## THE DATA:
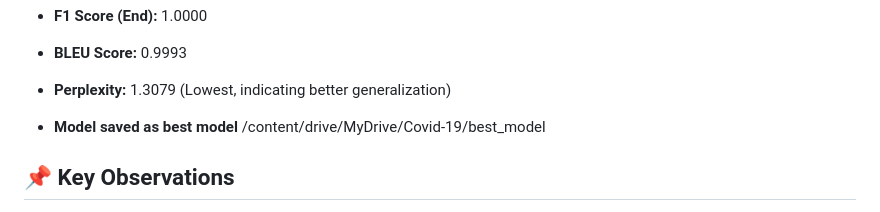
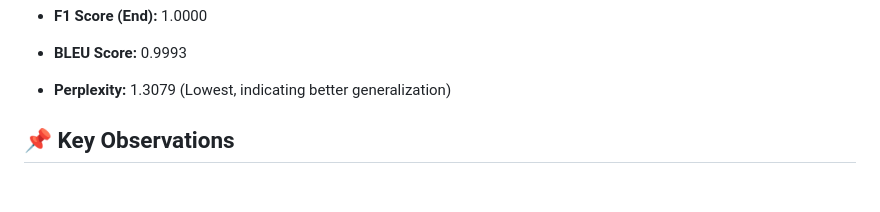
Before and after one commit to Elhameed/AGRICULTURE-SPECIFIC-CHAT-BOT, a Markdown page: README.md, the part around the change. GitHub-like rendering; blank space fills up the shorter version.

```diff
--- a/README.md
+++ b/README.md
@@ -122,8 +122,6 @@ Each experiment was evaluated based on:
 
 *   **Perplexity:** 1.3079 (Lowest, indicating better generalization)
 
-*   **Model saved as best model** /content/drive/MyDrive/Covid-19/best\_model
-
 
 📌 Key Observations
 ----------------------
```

---

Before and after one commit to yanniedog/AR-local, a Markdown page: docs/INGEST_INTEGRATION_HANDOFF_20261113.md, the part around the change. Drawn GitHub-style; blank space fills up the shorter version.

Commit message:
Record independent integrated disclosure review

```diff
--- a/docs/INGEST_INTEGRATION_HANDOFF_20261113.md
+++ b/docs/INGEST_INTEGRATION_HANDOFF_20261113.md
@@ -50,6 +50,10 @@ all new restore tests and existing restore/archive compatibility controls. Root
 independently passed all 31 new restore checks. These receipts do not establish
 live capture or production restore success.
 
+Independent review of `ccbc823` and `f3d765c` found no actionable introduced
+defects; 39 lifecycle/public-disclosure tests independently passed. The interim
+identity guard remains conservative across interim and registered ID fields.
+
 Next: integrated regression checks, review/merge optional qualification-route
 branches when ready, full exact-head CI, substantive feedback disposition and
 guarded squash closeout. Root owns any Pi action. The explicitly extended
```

## WHAT IS BEING ASKED:
Where does the word "version" occur in the records? Return every line that holds it.

## RESPONSE TO THE TASK:
Before and after one commit to Elhameed/AGRICULTURE-SPECIFIC-CHAT-BOT, a Markdown page: README.md, the part around the change. GitHub-like rendering; blank space fills up the shorter version.
Before and after one commit to yanniedog/AR-local, a Markdown page: docs/INGEST_INTEGRATION_HANDOFF_20261113.md, the part around the change. Drawn GitHub-style; blank space fills up the shorter version.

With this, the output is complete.